-- Task to carry out --
Every record below should be repeated word for word, with the pictures left out.

-- Data extract --
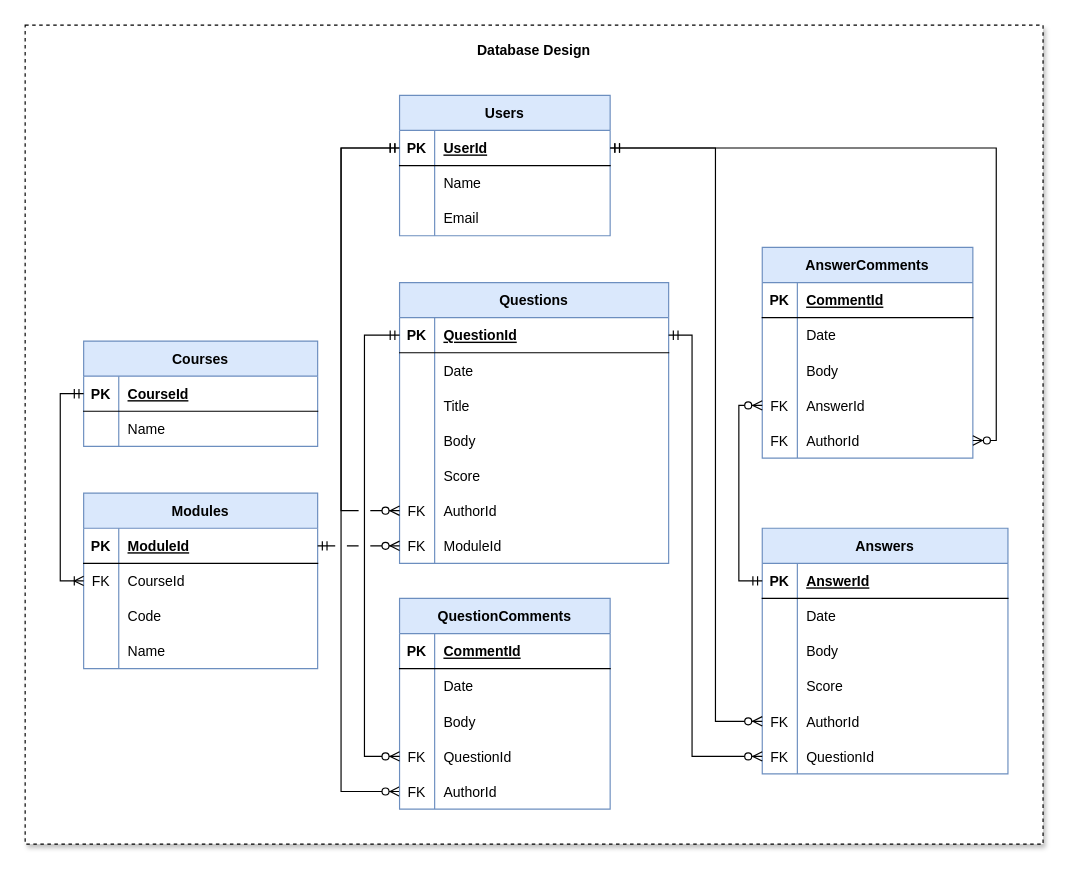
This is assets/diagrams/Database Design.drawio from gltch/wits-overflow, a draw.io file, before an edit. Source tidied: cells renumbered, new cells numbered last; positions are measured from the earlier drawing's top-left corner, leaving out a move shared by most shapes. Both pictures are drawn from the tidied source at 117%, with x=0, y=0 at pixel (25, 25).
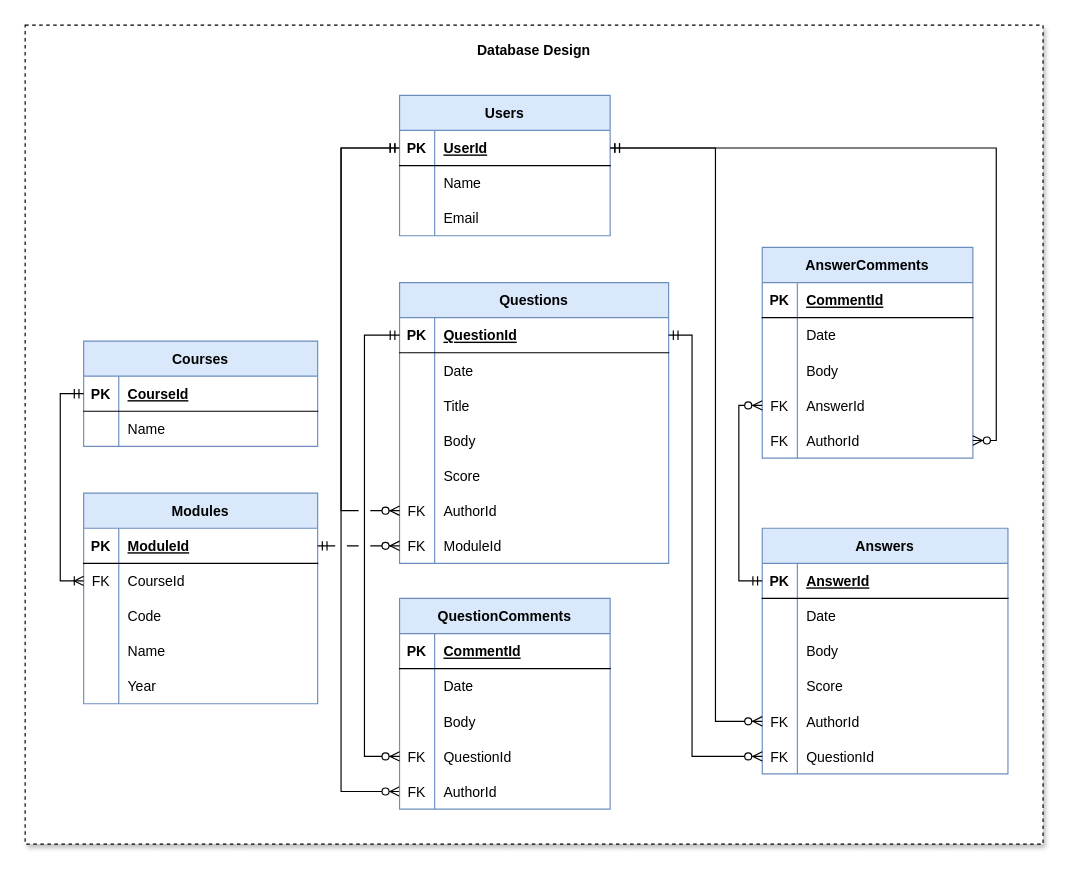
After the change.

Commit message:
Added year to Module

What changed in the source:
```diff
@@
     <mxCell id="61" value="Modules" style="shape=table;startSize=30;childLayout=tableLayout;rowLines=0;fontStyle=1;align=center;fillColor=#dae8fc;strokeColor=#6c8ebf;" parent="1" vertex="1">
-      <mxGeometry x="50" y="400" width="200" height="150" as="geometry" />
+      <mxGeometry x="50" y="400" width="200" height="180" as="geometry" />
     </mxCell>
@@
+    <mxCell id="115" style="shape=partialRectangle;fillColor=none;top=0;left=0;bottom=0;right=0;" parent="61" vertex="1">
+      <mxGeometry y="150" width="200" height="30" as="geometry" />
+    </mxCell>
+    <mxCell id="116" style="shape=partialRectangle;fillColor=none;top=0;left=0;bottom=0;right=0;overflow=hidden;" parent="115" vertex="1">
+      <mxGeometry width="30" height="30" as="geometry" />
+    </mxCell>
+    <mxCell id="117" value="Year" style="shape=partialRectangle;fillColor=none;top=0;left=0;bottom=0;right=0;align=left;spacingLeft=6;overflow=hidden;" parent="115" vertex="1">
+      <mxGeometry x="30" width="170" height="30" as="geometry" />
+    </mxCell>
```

-- Exercise solution --
This is assets/diagrams/Database Design.drawio from gltch/wits-overflow, a draw.io file, before an edit. Source tidied: cells renumbered, new cells numbered last; positions are measured from the earlier drawing's top-left corner, leaving out a move shared by most shapes. Both pictures are drawn from the tidied source at 117%, with x=0, y=0 at pixel (25, 25).
After the change.

Commit message:
Added year to Module

What changed in the source:
```diff
@@
     <mxCell id="61" value="Modules" style="shape=table;startSize=30;childLayout=tableLayout;rowLines=0;fontStyle=1;align=center;fillColor=#dae8fc;strokeColor=#6c8ebf;" parent="1" vertex="1">
-      <mxGeometry x="50" y="400" width="200" height="150" as="geometry" />
+      <mxGeometry x="50" y="400" width="200" height="180" as="geometry" />
     </mxCell>
@@
+    <mxCell id="115" style="shape=partialRectangle;fillColor=none;top=0;left=0;bottom=0;right=0;" parent="61" vertex="1">
+      <mxGeometry y="150" width="200" height="30" as="geometry" />
+    </mxCell>
+    <mxCell id="116" style="shape=partialRectangle;fillColor=none;top=0;left=0;bottom=0;right=0;overflow=hidden;" parent="115" vertex="1">
+      <mxGeometry width="30" height="30" as="geometry" />
+    </mxCell>
+    <mxCell id="117" value="Year" style="shape=partialRectangle;fillColor=none;top=0;left=0;bottom=0;right=0;align=left;spacingLeft=6;overflow=hidden;" parent="115" vertex="1">
+      <mxGeometry x="30" width="170" height="30" as="geometry" />
+    </mxCell>
```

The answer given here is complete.